Headteachers are earning annual consultancy fees of up to pound;50,000 on top of their regular pay for advising struggling schools, The TES has learnt.
Successful school leaders are generating the money while working solely in the state sector by charging up to pound;850 a day for their expertise. A number of heads have struck deals with their governing bodies, allowing them to work as private consultants and then share the profits between themselves and their schools.
The revelation raises questions about the rules governing salaries for heads who take on responsibilities at more than one school.
It also comes as schools prepare for their budgets to be squeezed in a bid to cut public-sector debt.
Ed Balls, Schools Secretary, has called for the system for paying executive heads, who take permanent charge of more than one school, to be overhauled. He wants extra money to attract top heads to take on federations.
However, headteachers are already earning considerable rewards for themselves and their schools by acting as advisers.
As headteacher of Greensward Academy in Hockley, Essex, David Triggs came to an arrangement with his governors to set up his own consultancy business, Empowering School Improvement.
Under the deal, any money he made from the consultancy was split between himself and the school. Mr Triggs has repaid his full annual salary to the Academy on three occasions, meaning that the school effectively received his services for nothing.
During his most successful year he made about pound;50,000 on top of his salary, charging a maximum consultancy rate of pound;850 a day.

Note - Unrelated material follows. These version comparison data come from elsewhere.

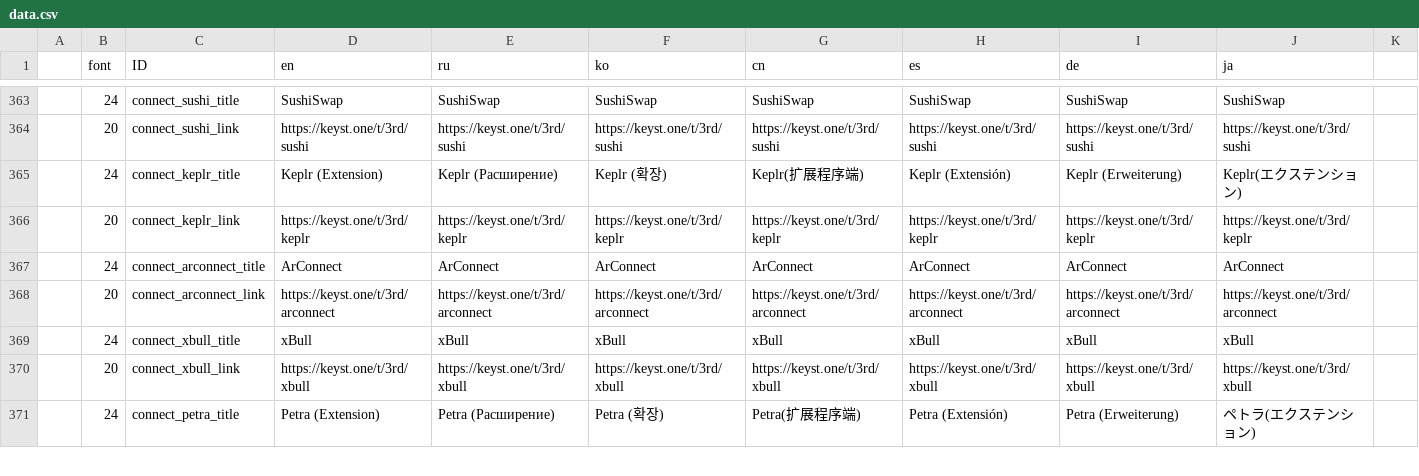
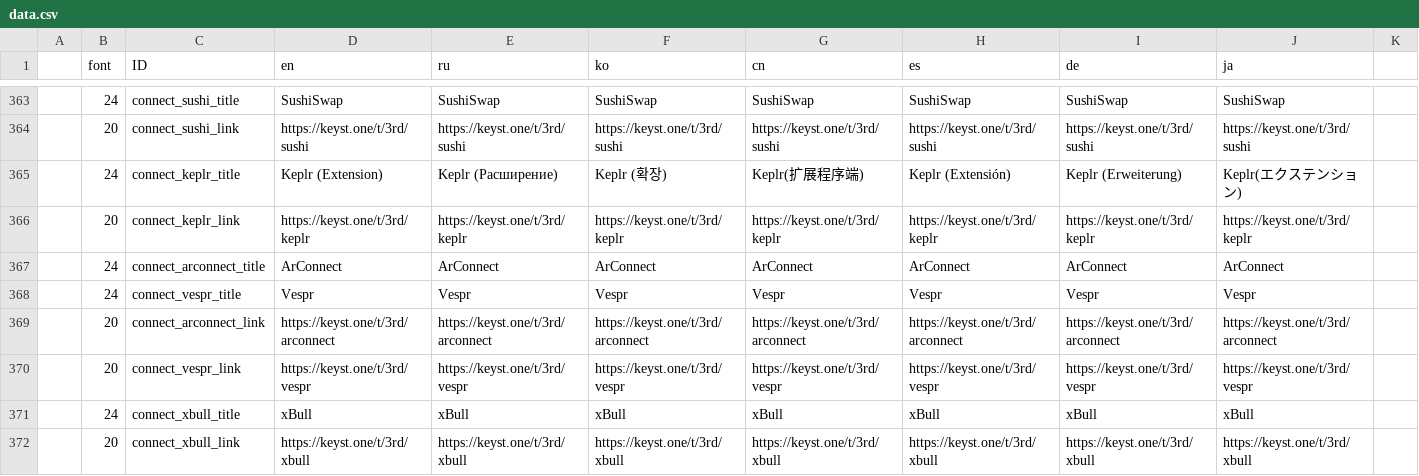
Before and after one commit to KeystoneHQ/keystone3-firmware, a CSV file: src/ui/lv_i18n/data.csv, drawn as a sheet; only a part is shown, gaps mark what is left out; the shorter side is filled out with more unchanged rows; the diff names each change by its address in the sheet, - before the commit and + after, or states it on an @@ line.

Commit message:
feat: vespr integration

```diff
--- a/src/ui/lv_i18n/data.csv
+++ b/src/ui/lv_i18n/data.csv
+row 368:  | 24 | connect_vespr_title | Vespr | Vespr | Vespr | Vespr | Vespr | Vespr | Vespr
+row 370:  | 20 | connect_vespr_link | https://keyst.one/t/3rd/vespr | https://keyst.one/t/3rd/vespr | https://keyst.one/t/3rd/vespr | https://keyst.one/t/3rd/vespr | https://keyst.one/t/3rd/vespr | https://keyst.one/t/3rd/vespr | https://keyst.one/t/3rd/vespr
```
Also changed, not shown: 20 other files.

Mr Triggs, who is now chief executive officer of the Academies Enterprise Trust, which runs three academies in Essex, including Greensward, likens the arrangement to doctors who combine NHS and private health work.

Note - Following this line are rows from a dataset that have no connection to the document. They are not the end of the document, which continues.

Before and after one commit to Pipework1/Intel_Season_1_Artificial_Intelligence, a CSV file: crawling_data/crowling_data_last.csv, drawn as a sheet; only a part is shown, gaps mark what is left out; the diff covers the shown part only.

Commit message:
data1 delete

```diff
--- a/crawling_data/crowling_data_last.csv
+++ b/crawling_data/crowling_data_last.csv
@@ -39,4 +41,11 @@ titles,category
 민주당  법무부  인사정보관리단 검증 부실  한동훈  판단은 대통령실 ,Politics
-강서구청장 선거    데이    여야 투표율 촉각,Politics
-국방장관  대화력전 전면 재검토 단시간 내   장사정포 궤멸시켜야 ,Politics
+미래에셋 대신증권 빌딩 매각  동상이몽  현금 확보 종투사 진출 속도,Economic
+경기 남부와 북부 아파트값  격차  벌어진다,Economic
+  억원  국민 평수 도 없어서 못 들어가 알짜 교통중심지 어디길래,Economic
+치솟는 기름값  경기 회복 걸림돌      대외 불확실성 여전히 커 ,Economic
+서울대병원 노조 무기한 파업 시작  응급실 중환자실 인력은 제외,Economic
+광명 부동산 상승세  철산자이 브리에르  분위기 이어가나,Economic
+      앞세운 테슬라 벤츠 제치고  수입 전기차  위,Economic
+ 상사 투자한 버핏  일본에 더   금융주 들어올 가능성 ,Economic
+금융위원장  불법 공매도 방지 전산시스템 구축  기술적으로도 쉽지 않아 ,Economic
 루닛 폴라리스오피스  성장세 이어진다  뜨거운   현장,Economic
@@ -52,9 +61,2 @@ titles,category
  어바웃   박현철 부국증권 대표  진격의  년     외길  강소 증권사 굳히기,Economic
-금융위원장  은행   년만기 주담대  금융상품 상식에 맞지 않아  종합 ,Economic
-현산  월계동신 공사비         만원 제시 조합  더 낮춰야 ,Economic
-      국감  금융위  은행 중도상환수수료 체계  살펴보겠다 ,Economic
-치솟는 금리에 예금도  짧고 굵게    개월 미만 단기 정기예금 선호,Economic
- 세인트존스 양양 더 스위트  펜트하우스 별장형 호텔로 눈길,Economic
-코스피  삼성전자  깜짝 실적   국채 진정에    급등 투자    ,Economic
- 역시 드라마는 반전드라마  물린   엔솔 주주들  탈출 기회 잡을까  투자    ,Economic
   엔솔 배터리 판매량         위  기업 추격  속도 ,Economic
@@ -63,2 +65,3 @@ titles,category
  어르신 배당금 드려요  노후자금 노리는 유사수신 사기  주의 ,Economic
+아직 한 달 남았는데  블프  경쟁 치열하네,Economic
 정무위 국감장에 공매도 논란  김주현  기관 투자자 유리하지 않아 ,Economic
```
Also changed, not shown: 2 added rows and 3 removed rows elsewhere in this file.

"Nobody thinks twice about that and I don't think there is anything wrong with it for a head," he said.
"I'd say to other heads, if you are going to do it, do it with the governors' agreement and be absolutely transparent about it."
Mr Triggs is now winding down his business because he says he no longer has time to combine that with his chief executive role.
Arrangements are "the norm"
But according to Sir Paul Edwards, the head of Garforth Community College, near Leeds, similar arrangements are "quite the norm".
"I can think of half a dozen off the top of my head," he said. "I would not be surprised if about pound;50,000 extra a year was the typical amount.
"It depends on the scale of the challenge, but I don't think that amount would be out of order."
Sir Paul, who as chief executive of the School Partnership Trust is involved in running five schools, said it was right that heads were properly rewarded.
"If they are not, where are we going to find these people?" he said. "Models that encourage schools to work together can be very cost-effective because you get economies of scale."
However, despite overseeing numerous schools, the fees that Sir Paul charges go straight into Garforth's budget and not to him.
At the end of the year, if he has hit various performance targets, some of that money can be used by governors towards a pay rise.
A similar system of repaying a head's school rather than the individual is used in the National Leaders of Education (NLE) scheme, coordinated by the National College for School Leadership.
There are more than 300 NLEs working in 250 schools across England. Their home schools are paid for the heads' time, but the individuals only get extra pay if they work overtime.
John Dunford, general secretary of the Association of School and College Leaders, said that higher pay was right as long as the deals that schools were signing up to were transparent.
"Headteachers who take on responsibility for more than one school are running a professional risk," he said. "It seems perfectly acceptable that different governing bodies come to different arrangements, as long as it's all done in the open.
"There is nothing to be ashamed of - these people deserve extra money, but public service demands a greater degree of openness than the private sector."